= WORK TO COMPLETE =
Filter the entries below, keeping only lines with "raspberry".

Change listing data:
== == ==
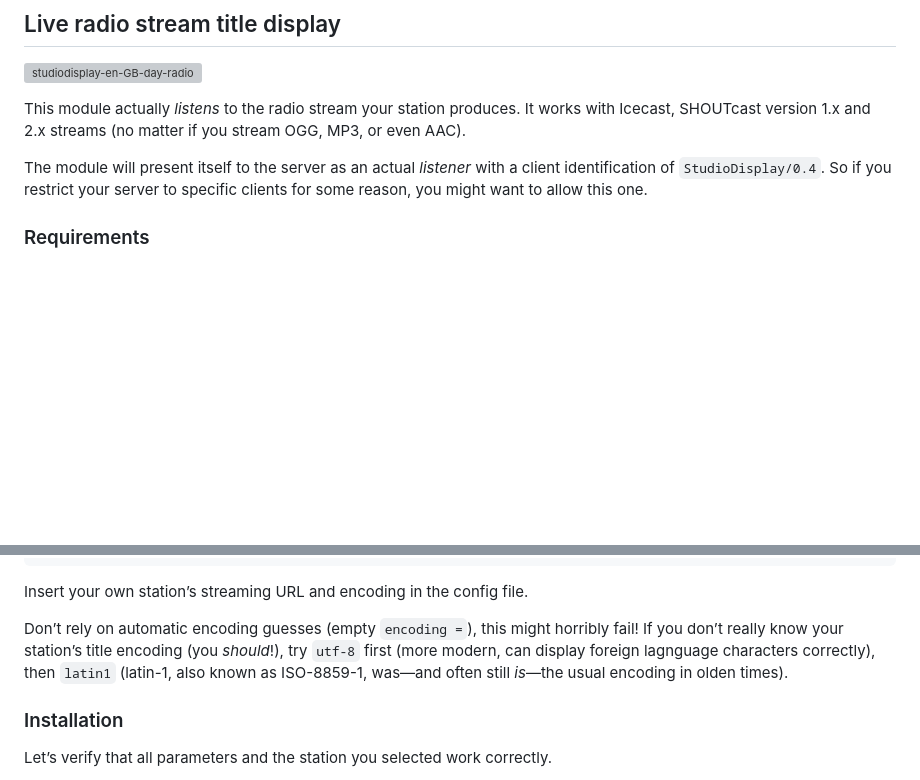
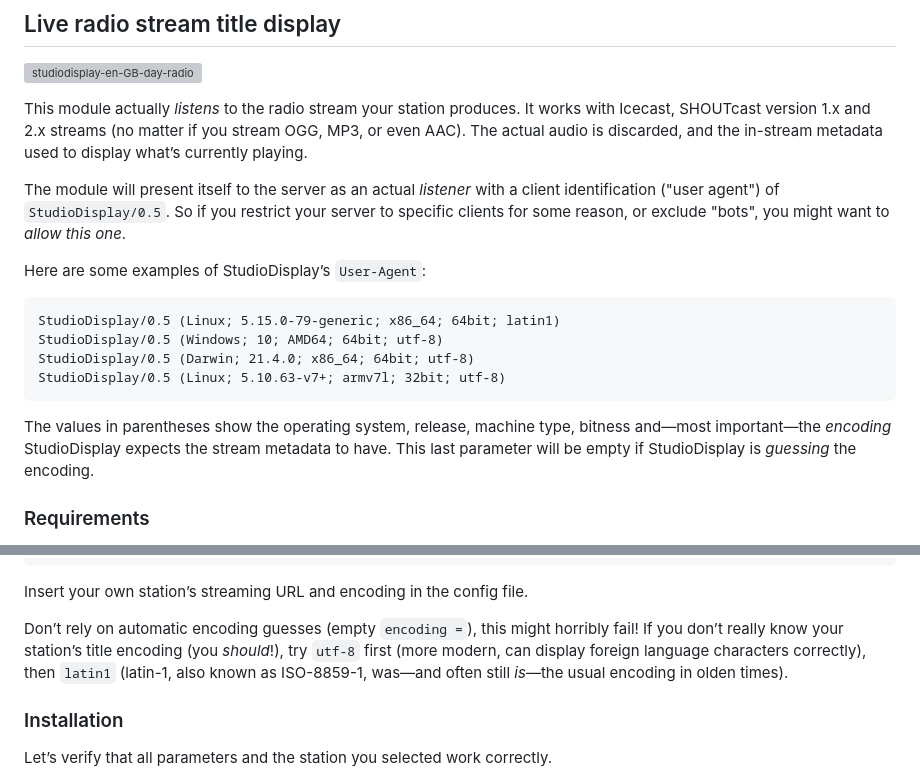
Before and after one commit to Moonbase59/studiodisplay, a Markdown page: docs/install-raspberry-pi.md, 2 parts joined by grey strips. Drawn GitHub-style; blank space fills up the shorter version; grey boxes are pictures that could not be loaded.

Commit message:
Update install-raspberry-pi.md
Explain StudioDisplay’s stream metadata reader better, and show some example user agent strings.

````diff
--- a/docs/install-raspberry-pi.md
+++ b/docs/install-raspberry-pi.md
@@ -736,9 +736,20 @@ Then try to access the test page at [http://studiodisplay1/studiodisplay/astrono
 
 ![studiodisplay-en-GB-day-radio](images/studiodisplay-en-GB-day-radio.png)
 
-This module actually *listens* to the radio stream your station produces. It works with Icecast, SHOUTcast version 1.x and 2.x streams (no matter if you stream OGG, MP3, or even AAC).
+This module actually *listens* to the radio stream your station produces. It works with Icecast, SHOUTcast version 1.x and 2.x streams (no matter if you stream OGG, MP3, or even AAC). The actual audio is discarded, and the in-stream metadata used to display what’s currently playing.
 
-The module will present itself to the server as an actual *listener* with a client identification of `StudioDisplay/0.4`. So if you restrict your server to specific clients for some reason, you might want to allow this one.
+The module will present itself to the server as an actual *listener* with a client identification ("user agent") of `StudioDisplay/0.5`. So if you restrict your server to specific clients for some reason, or exclude "bots", you might want to _allow this one_.
+
+Here are some examples of StudioDisplay’s `User-Agent`:
+
+```
+StudioDisplay/0.5 (Linux; 5.15.0-79-generic; x86_64; 64bit; latin1)
+StudioDisplay/0.5 (Windows; 10; AMD64; 64bit; utf-8)
+StudioDisplay/0.5 (Darwin; 21.4.0; x86_64; 64bit; utf-8)
+StudioDisplay/0.5 (Linux; 5.10.63-v7+; armv7l; 32bit; utf-8)
+```
+
+The values in parentheses show the operating system, release, machine type, bitness and—most important—the _encoding_ StudioDisplay expects the stream metadata to have. This last parameter will be empty if StudioDisplay is _guessing_ the encoding.
 
 ### Requirements
 
@@ -804,7 +815,7 @@ encoding =
 Insert your own station’s streaming URL and encoding in the config file.
 
 Don’t rely on automatic encoding guesses (empty `encoding =`), this might horribly fail!
-If you don’t really know your station’s title encoding (you *should*!), try `utf-8` first (more modern, can display foreign lagnguage characters correctly), then `latin1` (latin-1, also known as ISO-8859-1, was—and often still *is*—the usual encoding in olden times).
+If you don’t really know your station’s title encoding (you *should*!), try `utf-8` first (more modern, can display foreign language characters correctly), then `latin1` (latin-1, also known as ISO-8859-1, was—and often still *is*—the usual encoding in olden times).
 
 
 ### Installation
````
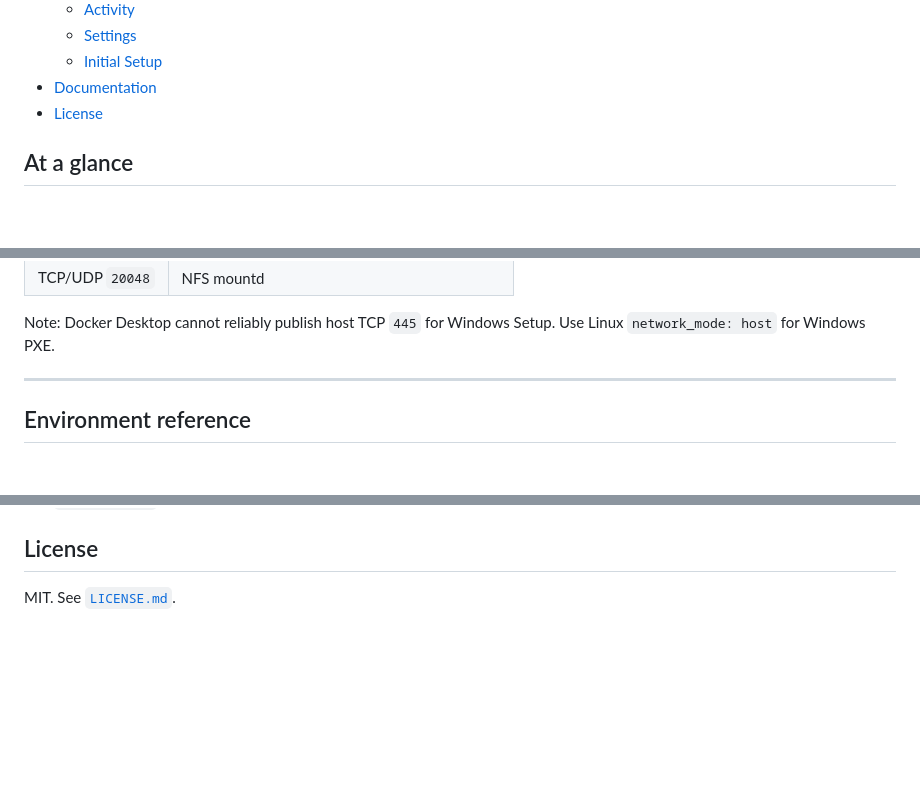
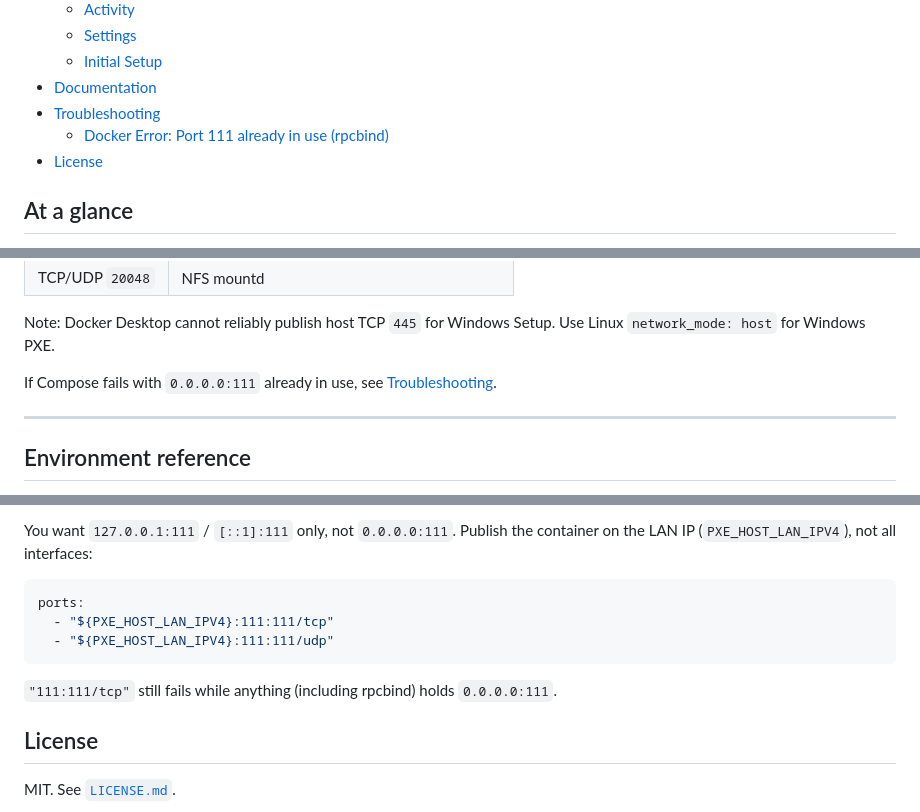
Before and after one commit to hometinker12/home-lab-pxe, a Markdown page: README.md, 3 parts joined by grey strips. Rendered like a GitHub page; blank space fills up the shorter version.

Commit message:
Add troubleshooting section to README for Docker port conflict

````diff
--- a/README.md
+++ b/README.md
@@ -37,6 +37,8 @@ Unknown and disabled hosts wait a few seconds, then continue to local disk — t
   - [Settings](#settings)
   - [Initial Setup](#initial-setup)
 - [Documentation](#documentation)
+- [Troubleshooting](#troubleshooting)
+  - [Docker Error: Port 111 already in use (rpcbind)](#docker-error-port-111-already-in-use-rpcbind)
 - [License](#license)
 
 
@@ -175,6 +177,8 @@ With `network_mode: host`, the `ports:` list is ignored. Keep `PXE_BIND_INTERFAC
 
 
 Note: Docker Desktop cannot reliably publish host TCP `445` for Windows Setup. Use Linux `network_mode: host` for Windows PXE.
+
+If Compose fails with `0.0.0.0:111` already in use, see [Troubleshooting](#docker-error-port-111-already-in-use-rpcbind).
 
 ---
 
@@ -409,3 +493,13 @@ PXE, DHCP, TFTP, HTTPS, Windows SMB, Ubuntu NFS, machine defaults, and lab local
+You want `127.0.0.1:111` / `[::1]:111` only, not `0.0.0.0:111`. Publish the container on the LAN IP (`PXE_HOST_LAN_IPV4`), not all interfaces:
+
+```yaml
+ports:
+  - "${PXE_HOST_LAN_IPV4}:111:111/tcp"
+  - "${PXE_HOST_LAN_IPV4}:111:111/udp"
+```
+
+`"111:111/tcp"` still fails while anything (including rpcbind) holds `0.0.0.0:111`.
+
 ## License
 
 MIT. See [`LICENSE.md`](LICENSE.md).
````
Also changed, not shown: other parts of README.md (+80 -0 lines).
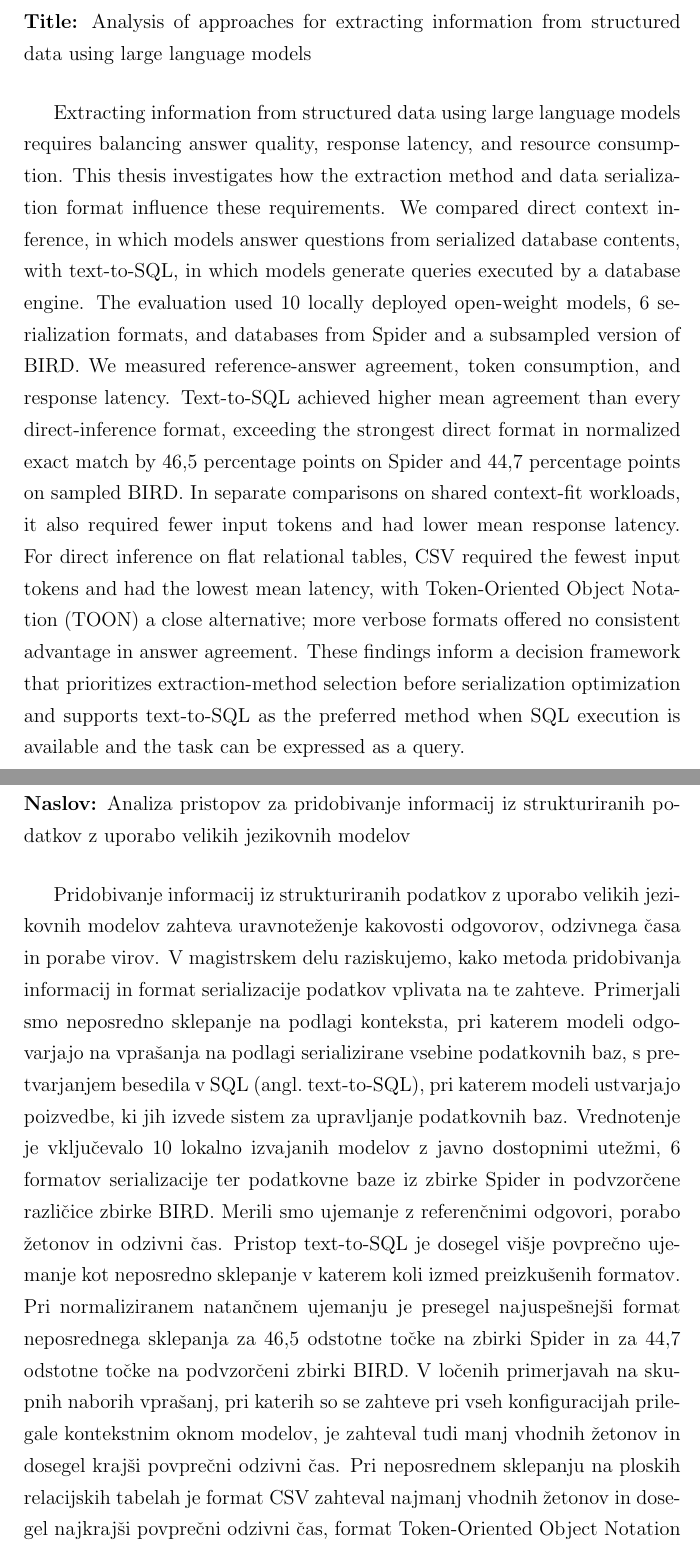
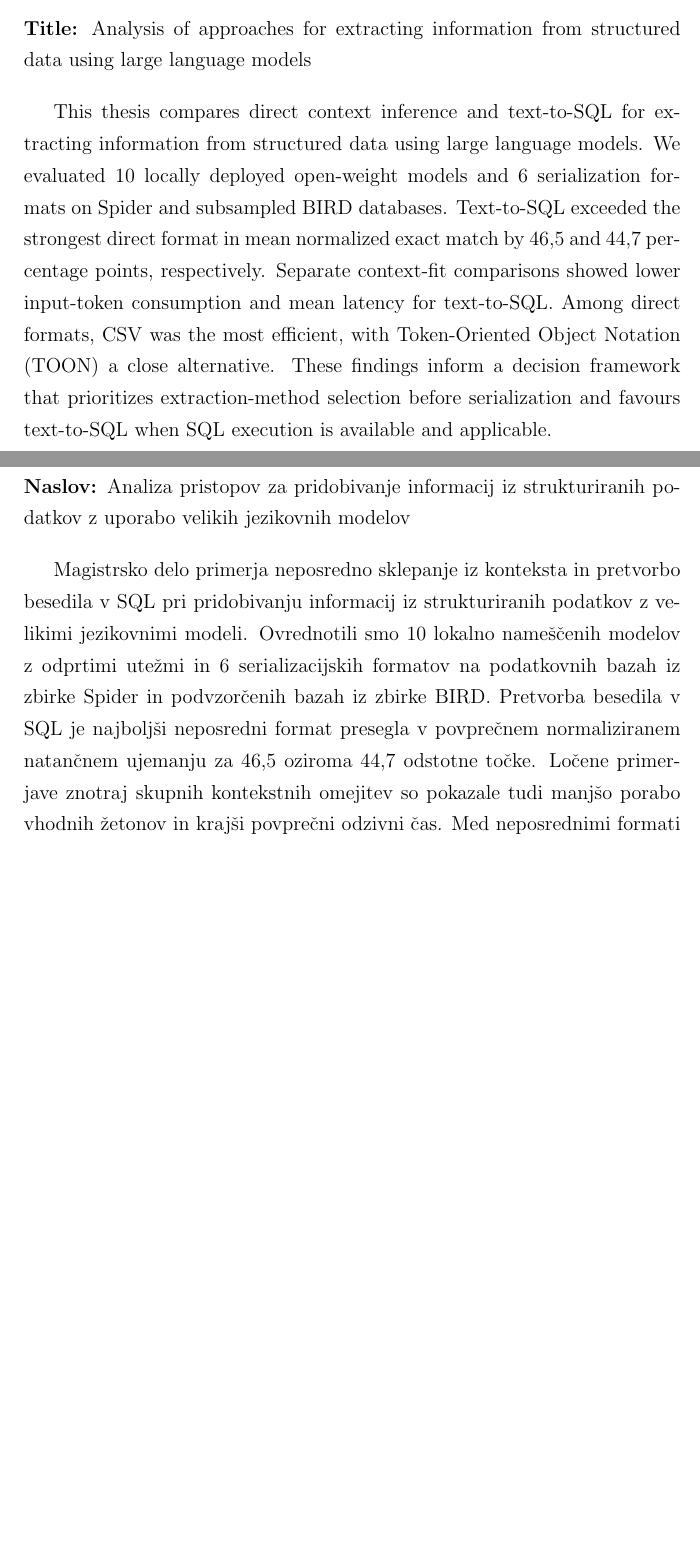
Before and after one commit to UndefinedLuka/master-thesis, a LaTeX thesis (thesis/thesis_template.tex, which reads thesis/front_pages/eng/abstract.tex, thesis/front_pages/slo/povzetek.tex): two parts of pages 15 and 17 of 111, joined at a grey line, cut so that both start at the same text, the shorter picture padded with empty space. Compiled offline with pdfLaTeX.

Commit message:
Shorten abstract

```diff
--- a/thesis/front_pages/eng/abstract.tex
+++ b/thesis/front_pages/eng/abstract.tex
@@ -9,22 +9,14 @@
 \noindent\textbf{Title:} \ttitleEn
 \bigskip
 
-Extracting information from structured data using large language models requires balancing answer quality,
-response latency, and resource consumption. This thesis investigates how the extraction method and data
-serialization format influence these requirements. We compared direct context inference, in which models
-answer questions from serialized database contents, with text-to-SQL, in which models generate queries
-executed by a database engine. The evaluation used \num{10} locally deployed open-weight models,
-\num{6} serialization formats, and databases from Spider and a subsampled version of BIRD. We measured
-reference-answer agreement, token consumption, and response latency. Text-to-SQL achieved higher mean
-agreement than every direct-inference format, exceeding the strongest direct format in normalized exact
-match by \num{46.5} percentage points on Spider and \num{44.7} percentage points on sampled BIRD.
-In separate comparisons on shared context-fit workloads, it also required fewer input tokens and had
-lower mean response latency. For direct inference on flat relational tables, CSV required the fewest
-input tokens and had the lowest mean latency, with Token-Oriented Object Notation (TOON) a close
-alternative; more verbose formats offered no consistent advantage in answer agreement. These findings
-inform a decision framework that prioritizes extraction-method selection before serialization
-optimization and supports text-to-SQL as the preferred method when SQL execution is available and
-the task can be expressed as a query.
+This thesis compares direct context inference and text-to-SQL for extracting information from structured
+data using large language models. We evaluated \num{10} locally deployed open-weight models and
+\num{6} serialization formats on Spider and subsampled BIRD databases. Text-to-SQL exceeded the
+strongest direct format in mean normalized exact match by \num{46.5} and \num{44.7} percentage points,
+respectively. Separate context-fit comparisons showed lower input-token consumption and mean latency
+for text-to-SQL. Among direct formats, CSV was the most efficient, with Token-Oriented Object Notation
+(TOON) a close alternative. These findings inform a decision framework that prioritizes extraction-method
+selection before serialization and favours text-to-SQL when SQL execution is available and applicable.
 
 \subsection*{Keywords}
 \textit{\tkeywordsEn}
--- a/thesis/front_pages/slo/povzetek.tex
+++ b/thesis/front_pages/slo/povzetek.tex
@@ -9,20 +9,10 @@
 \noindent\textbf{Naslov:} \ttitle
 \bigskip
 
-Pridobivanje informacij iz strukturiranih podatkov z uporabo velikih jezikovnih modelov zahteva
-uravnoteženje kakovosti odgovorov, odzivnega časa in porabe virov. V magistrskem delu raziskujemo,
-kako metoda pridobivanja informacij in format serializacije podatkov vplivata na te zahteve.
-Primerjali smo neposredno sklepanje na podlagi konteksta, pri katerem modeli odgovarjajo na vprašanja
-na podlagi serializirane vsebine podatkovnih baz, s pretvarjanjem besedila v SQL
-(angl.\ text-to-SQL), pri katerem modeli ustvarjajo poizvedbe, ki jih izvede sistem za upravljanje
-podatkovnih baz. Vrednotenje je vključevalo \num{10} lokalno izvajanih modelov z javno dostopnimi
-utežmi, \num{6} formatov serializacije ter podatkovne baze iz zbirke Spider in podvzorčene različice
-zbirke BIRD. Merili smo ujemanje z referenčnimi odgovori, porabo žetonov in odzivni čas. Pristop
-text-to-SQL je dosegel višje povprečno ujemanje kot neposredno sklepanje v katerem koli izmed
-preizkušenih formatov. Pri normaliziranem natančnem ujemanju je presegel najuspešnejši format
-neposrednega sklepanja za \num{46.5} odstotne točke na zbirki Spider in za \num{44.7} odstotne točke
-na podvzorčeni zbirki BIRD. V ločenih primerjavah na skupnih naborih vprašanj, pri katerih so se
-zahteve pri vseh konfiguracijah prilegale kontekstnim oknom modelov, je zahteval tudi manj vhodnih
-žetonov in dosegel krajši povprečni odzivni čas. Pri neposrednem sklepanju na ploskih relacijskih
-tabelah je format CSV zahteval najmanj vhodnih žetonov in dosegel najkrajši povprečni odzivni čas,
-format Token-Oriented Object Notation (TOON) pa je dosegel podobne rezultate; obsežnejši formati
+Magistrsko delo primerja neposredno sklepanje iz konteksta in pretvorbo besedila v SQL pri pridobivanju
+informacij iz strukturiranih podatkov z velikimi jezikovnimi modeli. Ovrednotili smo \num{10} lokalno
+nameščenih modelov z odprtimi utežmi in \num{6} serializacijskih formatov na podatkovnih bazah iz zbirke
+Spider in podvzorčenih bazah iz zbirke BIRD. Pretvorba besedila v SQL je najboljši neposredni format
+presegla v povprečnem normaliziranem natančnem ujemanju za \num{46.5} oziroma \num{44.7} odstotne točke.
+Ločene primerjave znotraj skupnih kontekstnih omejitev so pokazale tudi manjšo porabo vhodnih žetonov
+in krajši povprečni odzivni čas. Med neposrednimi formati je bil najučinkovitejši CSV, sledil mu je
```
Also changed, not shown: thesis/chapters/ch-05.tex (+7 -6 lines), thesis/thesis_template.tex (+4 -2 lines), thesis/thesis_template.pdf, thesis/front_pages/eng/abstract.tex (2 more changed lines), thesis/front_pages/slo/povzetek.tex (7 more changed lines), 1 other file.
== == ==
= RESPONSE TO THIS EXERCISE =
Before and after one commit to Moonbase59/studiodisplay, a Markdown page: docs/install-raspberry-pi.md, 2 parts joined by grey strips. Drawn GitHub-style; blank space fills up the shorter version; grey boxes are pictures that could not be loaded.
Update install-raspberry-pi.md
--- a/docs/install-raspberry-pi.md
+++ b/docs/install-raspberry-pi.md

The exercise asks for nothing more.